Sunday, 14 January 2007

Google: hit clustering, related searches

Last week Google announced the introduction of "a new spin on" Results Hit Clustering for their Google Search Appliance for enterprise search, which will enable "Enable users to drill down on a specific subject and more easily refine their searches with automated grouping of search results by topic" - i.e. it produces:
"groups of dynamically formed sub-categories based on the results of each search query. These clusters appear at the top of search results and help searchers refine their queries from possible ambiguous terms. For example, if an employee searches for "customer" on the company network, a set of categories could appear at the top of the results with groups of topics such as "customer support" or "customer contacts" to help guide the search. Administrators can customize the location and appearance of Results Hit Clustering within search results."

I wonder when they're going to introduce this feature for standard Internet searches? I noticed something earlier this month, which might be it, when I searched on Google for ".mmf" (with the dot):

See the horizontal lines across, separating the results into sections, and the "See results for: .mmf files" heading up the second section? I hadn't encountered that before, I wonder if they're separating what might be different clusters?

The top section isn't so good, granted - I think it's trying to be the "music" cluster but there's a mobile result in there too. The second is obviously stuff to do with the mmf file format, and the final is on money and finance (though another music result crept into it too). I'd be interested to know if Google really are introducing clusters in this way.

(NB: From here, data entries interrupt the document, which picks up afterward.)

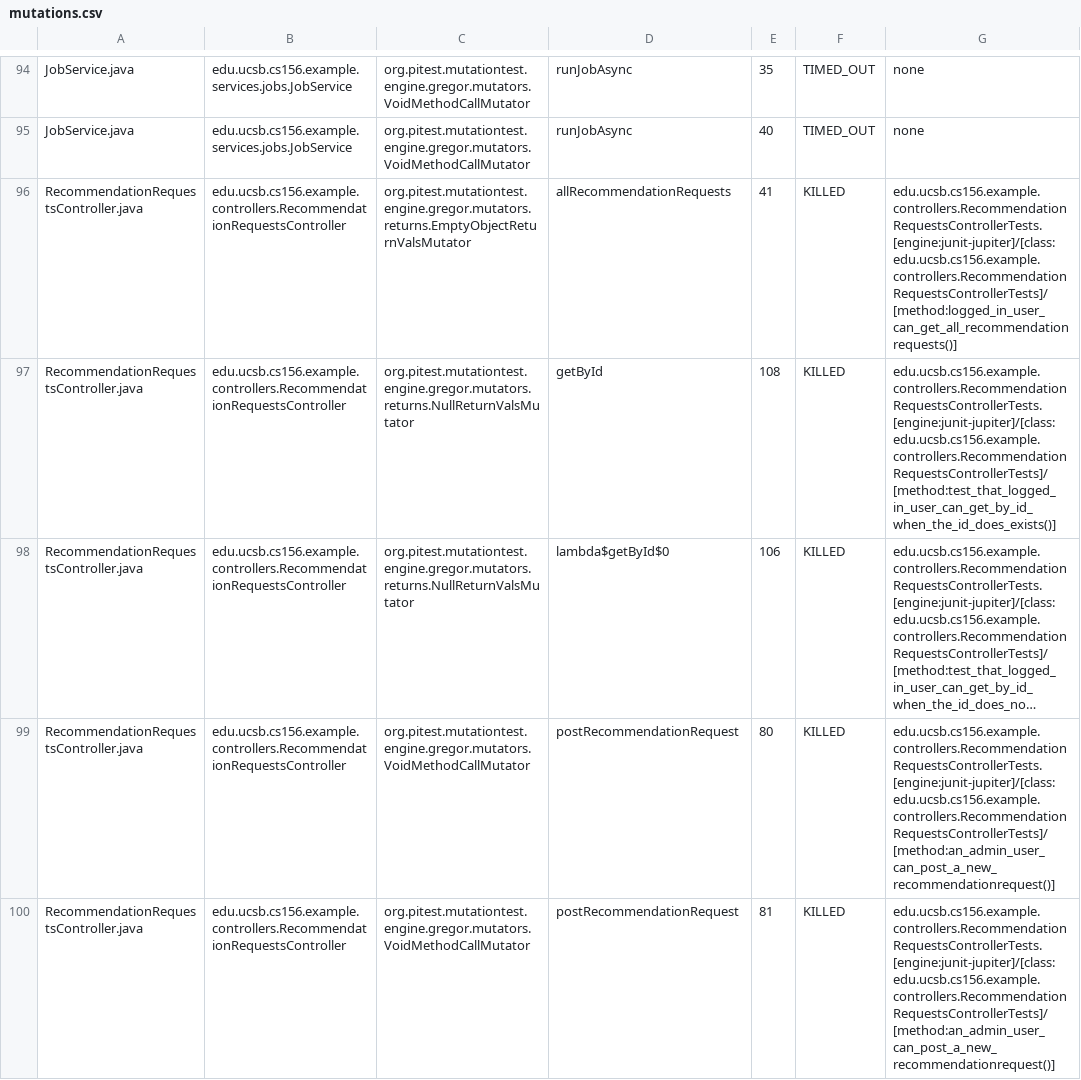
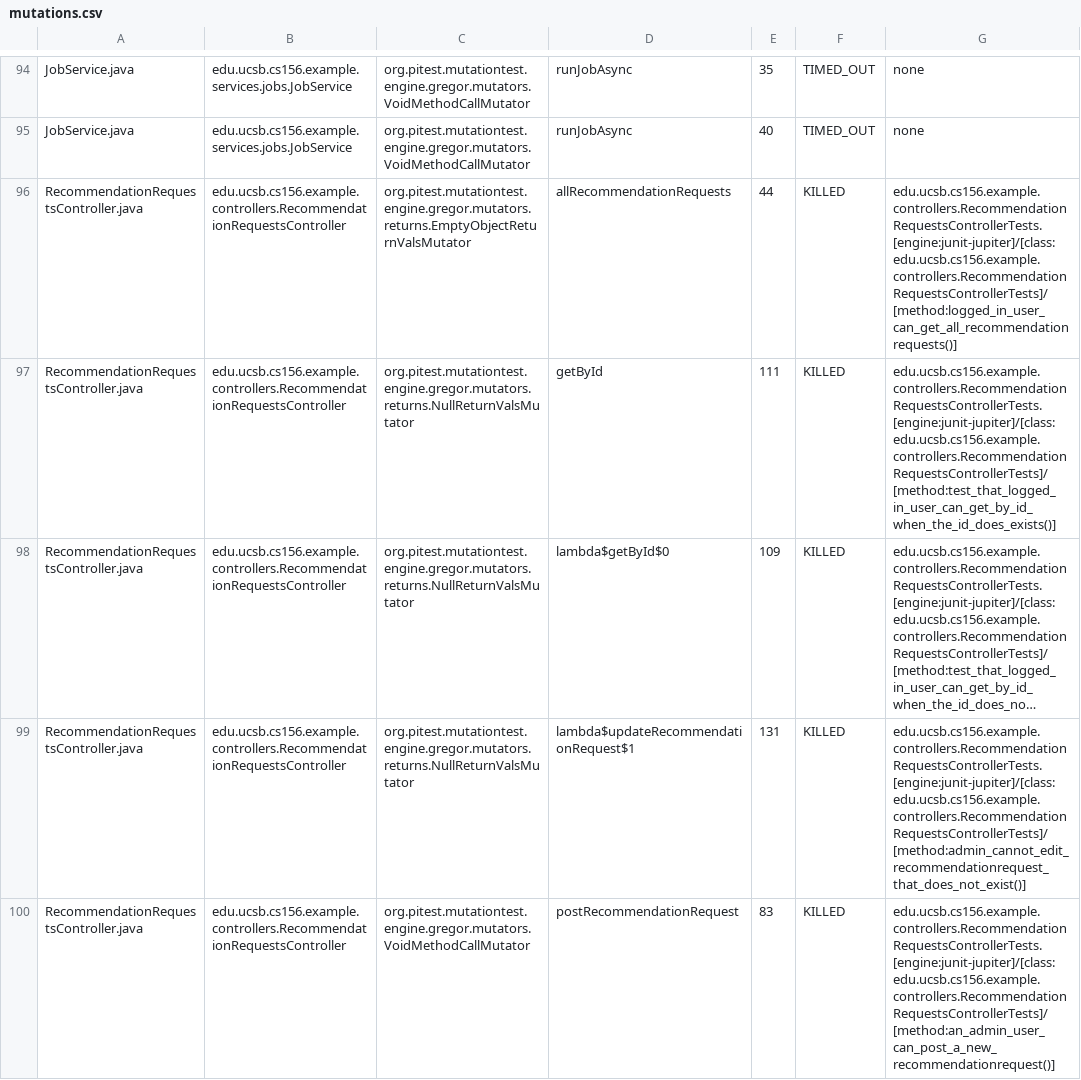
Before and after one commit to ucsb-cs156-f25/team01-f25-01, a CSV file: pitest/mutations.csv, drawn as a sheet; only a part is shown, gaps mark what is left out; the shorter side is filled out with more unchanged rows; long unchanged cells end in …; removed rows and columns are numbered as before the commit, all else as after; the diff covers the shown part only; the diff names each change by its address in the sheet, - before the commit and + after, or states it on an @@ line.

Commit message:
Deploying to gh-pages from @ ucsb-cs156-f25/team01-f25-01@e58d559d55b34c07c8a12c7957c45035782f6706 🚀

```diff
--- a/pitest/mutations.csv
+++ b/pitest/mutations.csv
-E96: 41
+E96: 44
-E97: 108
+E97: 111
-E98: 106
+E98: 109
-C99: org.pitest.mutationtest.engine.gregor.mutators.VoidMethodCallMutator
+C99: org.pitest.mutationtest.engine.gregor.mutators.returns.NullReturnValsMutator
-D99: postRecommendationRequest
+D99: lambda$updateRecommendationRequest$1
-E99: 80
+E99: 131
-G99: edu.ucsb.cs156.example.controllers.RecommendationRequestsControllerTests.[engine:junit-jupiter]/[class:edu.ucsb.cs156.example.controllers.RecommendationRequestsControllerTests]/[method:an_admin_user_can_post_a_new_recommendationrequest()]
+G99: edu.ucsb.cs156.example.controllers.RecommendationRequestsControllerTests.[engine:junit-jupiter]/[class:edu.ucsb.cs156.example.controllers.RecommendationRequestsControllerTests]/[method:admin_cannot_edit_recommendationrequest_that_does_not_exist()]
-row 100: RecommendationRequestsController.java | edu.ucsb.cs156.example.controllers.RecommendationRequestsController | org.pitest.mutationtest.engine.gregor.mutators.VoidMethodCallMutator | postRecommendationRequest | 81 | KILLED | edu.ucsb.cs156.example.controllers.RecommendationRequestsControllerTests.[engine:junit-jupiter]/[class:edu.ucsb.cs156.example.controllers.RecommendationRequestsControllerTests]/[method:an_admin_user_can_post_a_new_recommendationrequest()]
```
Also changed, not shown: 10 added rows, 1 removed row and 1 edited cell elsewhere in this file, 19 other files.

If anyone has got their enterprise search with clustering, does it look similar to this? I do wonder why Google are rolling out clustering for Enterprise Search first, before doing it generally. I'd have thought they would want to test and tweak the clustering functionality extensively first (and on who better than their zillions of general Internet searchers, an army of free beta testers), before unleashing it on businesses, who normally don't like being guinea pigs and want features that are robust and have been thoroughly tested. But who can understand the mind of Google?

(As an aside, another interesting thing I noticed is that the search results are different depending on whether you search on or do the same search on - an attempt at localisation, maybe?)

In trying to see if this kind of clustering or at least section separation when doing other searches, I tried to search on Google for .doc (another dotted search term) and noticed something else, namely a section at the end headed "Searches related to.." (this "related searches" feature, as already noted, started cropping up in Google searches in December - and of course also involves a kind of clustering of search results):

Interestingly, when I did the same search on there were no "related searches" links at the end.

Looks like Google are definitely going to be rolling out "related searches" generally. I wonder if they'll be doing the same with clustering? Or are they the same thing? If so, what's the horizontal line separation feature about then?


Yakov said...

Please check how Quintura helps refining a search query through an interactive tag cloud and let us know your views.

Improbulus said...

Thanks Yakov I'll take a look when I've a chance. Of course refining is only the second stage, any good search engine has to return sufficient relevant results in the first place.